HOW TO COMPLETE THIS TASK
Reproduce the data below word for word, setting aside any picture it holds.

INPUT FOR THIS TASK
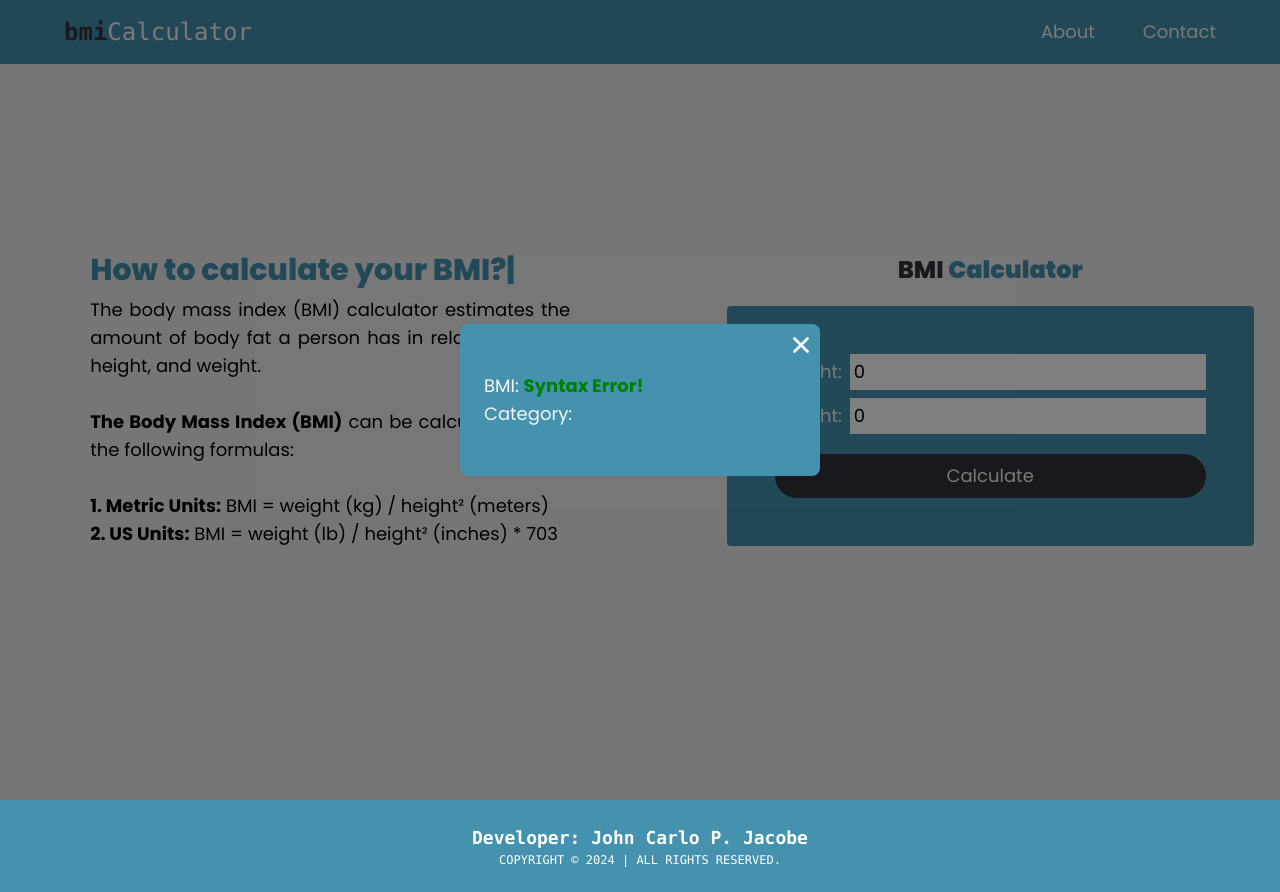
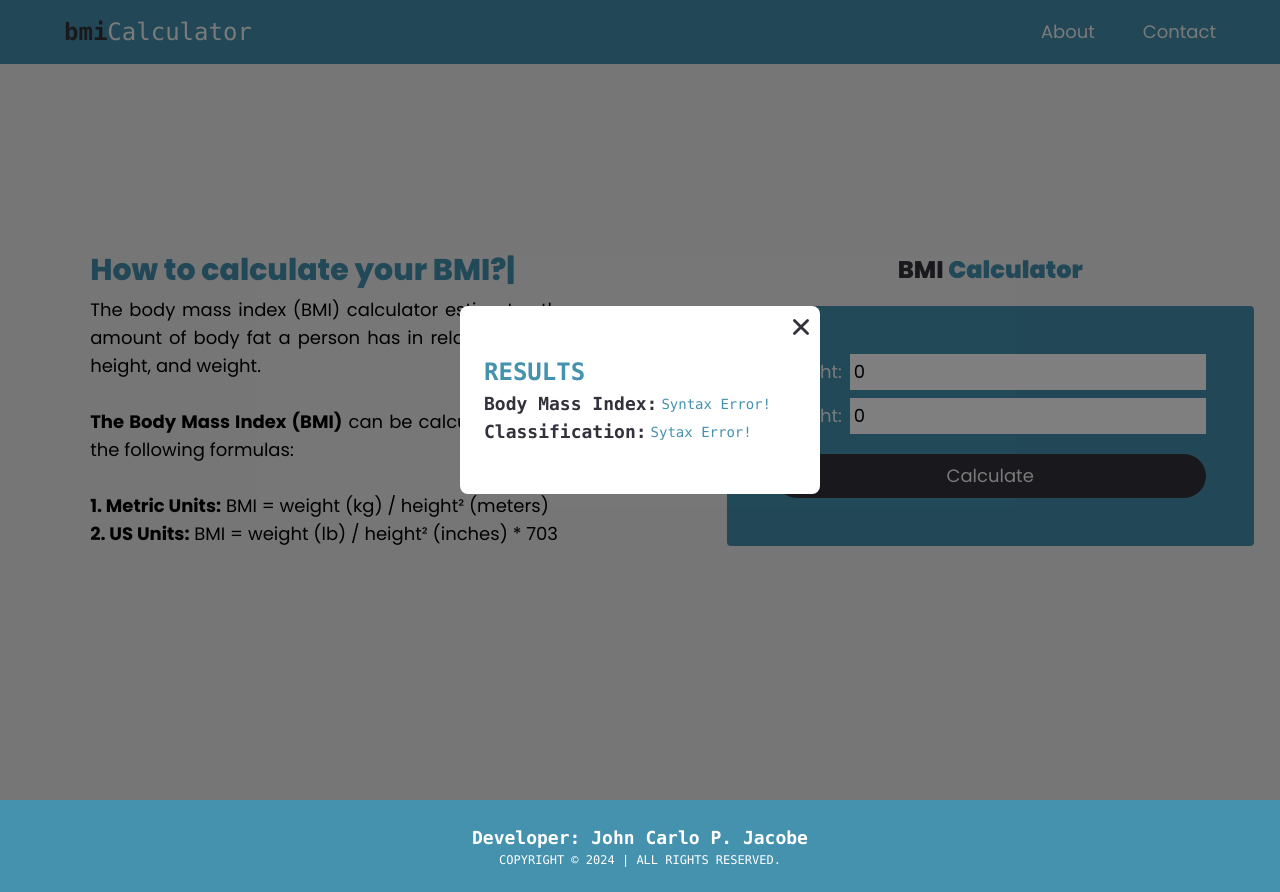
Before and after one commit to JCJ02/bmi-calcutor-v2, a React (Vite) app: page /bmi-calculator in a window 1280 px wide. Both pictures are taken after a click on the button "Calculate". Built offline with nearby package versions, Linux system fonts and the light colour scheme; a web font is replaced by a local one.

Commit message:
Update Modal and BMI Calcu

```diff
--- a/src/components/Modal.jsx
+++ b/src/components/Modal.jsx
@@ -8,11 +8,11 @@
         onClick={closeModal}
       >
         <div
-          className="bg-[#4592AF] relative flex flex-col px-[24px] py-[48px] rounded-[8px] w-[360px]"
+          className="bg-[#FFFFFF] relative flex flex-col items-start px-[24px] py-[48px] rounded-[8px] w-[360px]"
           onClick={event => event.stopPropagation()}
         >
           <button
-            className="absolute top-0 right-0 font-extrabold text-[#F6F5F5] text-3xl my-[6px] mx-[4px]"
+            className="absolute top-0 right-0 font-extrabold text-[#33313B] text-3xl my-[6px] mx-[4px]"
             onClick={closeModal}>
             <IoClose />
           </button>
--- a/src/pages/BMI.jsx
+++ b/src/pages/BMI.jsx
@@ -29,30 +29,20 @@
     let bmiResult = weight / (height * height);
 
     if(weight === 0 && height === 0) {
-      setBMI("Syntax Error!");
-    } else { setBMI(bmiResult.toFixed(2)); }
+      setBMI("Syntax Error!")
+      setClassification("Sytax Error!")
+    } else setBMI(bmiResult.toFixed(2));
 
-    if(bmiResult < 16.5) {
-      setClassification("Severely Underweight");
-    } else if(bmiResult >= 16.5 && bmiResult < 18.5) {
-      setClassification("Underweight");
-    } else if(bmiResult >= 18.5 && bmiResult < 25) {
-      setClassification("Normal");
-    } else if(bmiResult >= 25 && bmiResult < 30) {
-      setClassification("Overweight");
-    } else if(bmiResult >= 30 && bmiResult < 35) {
-      setClassification("Obese Class I");
-    } else if(bmiResult >= 35 && bmiResult < 40) {
-      setClassification("Obese Class II");
-    } else if(bmiResult >= 40 && bmiResult < 45) {
-      setClassification("Severely Obese");
-    } else if(bmiResult >= 45 && bmiResult < 50) {
-      setClassification("Morbidly Obese");
-    } else if(bmiResult >= 50 && bmiResult < 60) {
-      setClassification("Super Obese");
-    } else if(bmiResult >= 60) {
-      setClassification("Hyper Obese");
-    }
+    if(bmiResult < 16.5) setClassification("Severely Underweight");
+    else if(bmiResult >= 16.5 && bmiResult < 18.5) setClassification("Underweight");
+    else if(bmiResult >= 18.5 && bmiResult < 25) setClassification("Normal");
+    else if(bmiResult >= 25 && bmiResult < 30) setClassification("Overweight");
+    else if(bmiResult >= 30 && bmiResult < 35) setClassification("Obese Class I");
+    else if(bmiResult >= 35 && bmiResult < 40) setClassification("Obese Class II");
+    else if(bmiResult >= 40 && bmiResult < 45) setClassification("Severely Obese");
+    else if(bmiResult >= 45 && bmiResult < 50) setClassification("Morbidly Obese");
+    else if(bmiResult >= 50 && bmiResult < 60) setClassification("Super Obese");
+    else if(bmiResult >= 60) setClassification("Hyper Obese");
 
     result(event);
     clearFields();
@@ -119,8 +109,34 @@
             </form>
           </div>
           <Modal openModal={openResult} closeModal={result}>
-            <h1 className="font-poppins font=extrabold text-[#F6F5F5] text-xs md:text-md lg:text-lg">BMI: <b className="text-[#008000]">{BMI}</b></h1>
-            <h1 className="font-poppins font=extrabold text-[#F6F5F5] text-xs md:text-md lg:text-lg">Category: <b>{classification}</b></h1>
+            <h1 className="font-mono font-extrabold text-[#4592AF] text-[1.5rem]">RESULTS</h1>
+            <section className="font-mono flex items-center gap-1 w-full">
+              <label className="font-bold text-[#33313B] text-sm md:text-md lg:text-lg">Body Mass Index:</label>
+              <label
+                className={
+                  `text-[#4592AF] text-xs md:text-sm lg:text-md
+                  ${BMI < 18.5 ? "text-[#000000]" : null}
+                  ${BMI >= 18.5 && BMI < 25 ? "text-[#00ff00]" : null}
+                  ${BMI >= 25 && BMI < 30 ? "text-[#4592AF]" : null}
+                  ${BMI >= 30 && BMI < 40 ? "text-[#FFA500]" : null}
+                  ${BMI >= 40 ? "text-[#FF0000]" : null}`}
+                >
+                  {BMI}
+                </label>
+            </section>
+            <section className="font-mono flex items-center gap-1 w-full">
+              <label className="font-bold text-[#33313B] text-sm md:text-md lg:text-lg">Classification:</label>
+              <label className={
+                `text-[#4592AF] text-xs md:text-sm lg:text-md
+                ${classification === "Severely Underweight" || classification === "Underweight" ? "text-[#000000]" : null}
+                ${classification === "Normal" ? "text-[#00ff00]" : null}
+                ${classification === "Overweight" ? "text-[#4592AF]" : null}
+                ${classification === "Obese Class I" || classification === "Obese Class II" ? "text-[#FFA500]" : null}
+                ${classification === "Severely Obese" || classification === "Morbidly Obese" || classification === "Super Obese" || classification === "Hyper Obese" ? "text-[#FF0000]" : null}`}
+              >
+                {classification}
+              </label>
+            </section>
           </Modal>
         </section>
         <Footer />
```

EXERCISE OUTPUT
Before and after one commit to JCJ02/bmi-calcutor-v2, a React (Vite) app: page /bmi-calculator in a window 1280 px wide. Both pictures are taken after a click on the button "Calculate". Built offline with nearby package versions, Linux system fonts and the light colour scheme; a web font is replaced by a local one.

Commit message:
Update Modal and BMI Calcu

```diff
--- a/src/components/Modal.jsx
+++ b/src/components/Modal.jsx
@@ -8,11 +8,11 @@
         onClick={closeModal}
       >
         <div
-          className="bg-[#4592AF] relative flex flex-col px-[24px] py-[48px] rounded-[8px] w-[360px]"
+          className="bg-[#FFFFFF] relative flex flex-col items-start px-[24px] py-[48px] rounded-[8px] w-[360px]"
           onClick={event => event.stopPropagation()}
         >
           <button
-            className="absolute top-0 right-0 font-extrabold text-[#F6F5F5] text-3xl my-[6px] mx-[4px]"
+            className="absolute top-0 right-0 font-extrabold text-[#33313B] text-3xl my-[6px] mx-[4px]"
             onClick={closeModal}>
             <IoClose />
           </button>
--- a/src/pages/BMI.jsx
+++ b/src/pages/BMI.jsx
@@ -29,30 +29,20 @@
     let bmiResult = weight / (height * height);
 
     if(weight === 0 && height === 0) {
-      setBMI("Syntax Error!");
-    } else { setBMI(bmiResult.toFixed(2)); }
+      setBMI("Syntax Error!")
+      setClassification("Sytax Error!")
+    } else setBMI(bmiResult.toFixed(2));
 
-    if(bmiResult < 16.5) {
-      setClassification("Severely Underweight");
-    } else if(bmiResult >= 16.5 && bmiResult < 18.5) {
-      setClassification("Underweight");
-    } else if(bmiResult >= 18.5 && bmiResult < 25) {
-      setClassification("Normal");
-    } else if(bmiResult >= 25 && bmiResult < 30) {
-      setClassification("Overweight");
-    } else if(bmiResult >= 30 && bmiResult < 35) {
-      setClassification("Obese Class I");
-    } else if(bmiResult >= 35 && bmiResult < 40) {
-      setClassification("Obese Class II");
-    } else if(bmiResult >= 40 && bmiResult < 45) {
-      setClassification("Severely Obese");
-    } else if(bmiResult >= 45 && bmiResult < 50) {
-      setClassification("Morbidly Obese");
-    } else if(bmiResult >= 50 && bmiResult < 60) {
-      setClassification("Super Obese");
-    } else if(bmiResult >= 60) {
-      setClassification("Hyper Obese");
-    }
+    if(bmiResult < 16.5) setClassification("Severely Underweight");
+    else if(bmiResult >= 16.5 && bmiResult < 18.5) setClassification("Underweight");
+    else if(bmiResult >= 18.5 && bmiResult < 25) setClassification("Normal");
+    else if(bmiResult >= 25 && bmiResult < 30) setClassification("Overweight");
+    else if(bmiResult >= 30 && bmiResult < 35) setClassification("Obese Class I");
+    else if(bmiResult >= 35 && bmiResult < 40) setClassification("Obese Class II");
+    else if(bmiResult >= 40 && bmiResult < 45) setClassification("Severely Obese");
+    else if(bmiResult >= 45 && bmiResult < 50) setClassification("Morbidly Obese");
+    else if(bmiResult >= 50 && bmiResult < 60) setClassification("Super Obese");
+    else if(bmiResult >= 60) setClassification("Hyper Obese");
 
     result(event);
     clearFields();
@@ -119,8 +109,34 @@
             </form>
           </div>
           <Modal openModal={openResult} closeModal={result}>
-            <h1 className="font-poppins font=extrabold text-[#F6F5F5] text-xs md:text-md lg:text-lg">BMI: <b className="text-[#008000]">{BMI}</b></h1>
-            <h1 className="font-poppins font=extrabold text-[#F6F5F5] text-xs md:text-md lg:text-lg">Category: <b>{classification}</b></h1>
+            <h1 className="font-mono font-extrabold text-[#4592AF] text-[1.5rem]">RESULTS</h1>
+            <section className="font-mono flex items-center gap-1 w-full">
+              <label className="font-bold text-[#33313B] text-sm md:text-md lg:text-lg">Body Mass Index:</label>
+              <label
+                className={
+                  `text-[#4592AF] text-xs md:text-sm lg:text-md
+                  ${BMI < 18.5 ? "text-[#000000]" : null}
+                  ${BMI >= 18.5 && BMI < 25 ? "text-[#00ff00]" : null}
+                  ${BMI >= 25 && BMI < 30 ? "text-[#4592AF]" : null}
+                  ${BMI >= 30 && BMI < 40 ? "text-[#FFA500]" : null}
+                  ${BMI >= 40 ? "text-[#FF0000]" : null}`}
+                >
+                  {BMI}
+                </label>
+            </section>
+            <section className="font-mono flex items-center gap-1 w-full">
+              <label className="font-bold text-[#33313B] text-sm md:text-md lg:text-lg">Classification:</label>
+              <label className={
+                `text-[#4592AF] text-xs md:text-sm lg:text-md
+                ${classification === "Severely Underweight" || classification === "Underweight" ? "text-[#000000]" : null}
+                ${classification === "Normal" ? "text-[#00ff00]" : null}
+                ${classification === "Overweight" ? "text-[#4592AF]" : null}
+                ${classification === "Obese Class I" || classification === "Obese Class II" ? "text-[#FFA500]" : null}
+                ${classification === "Severely Obese" || classification === "Morbidly Obese" || classification === "Super Obese" || classification === "Hyper Obese" ? "text-[#FF0000]" : null}`}
+              >
+                {classification}
+              </label>
+            </section>
           </Modal>
         </section>
         <Footer />
```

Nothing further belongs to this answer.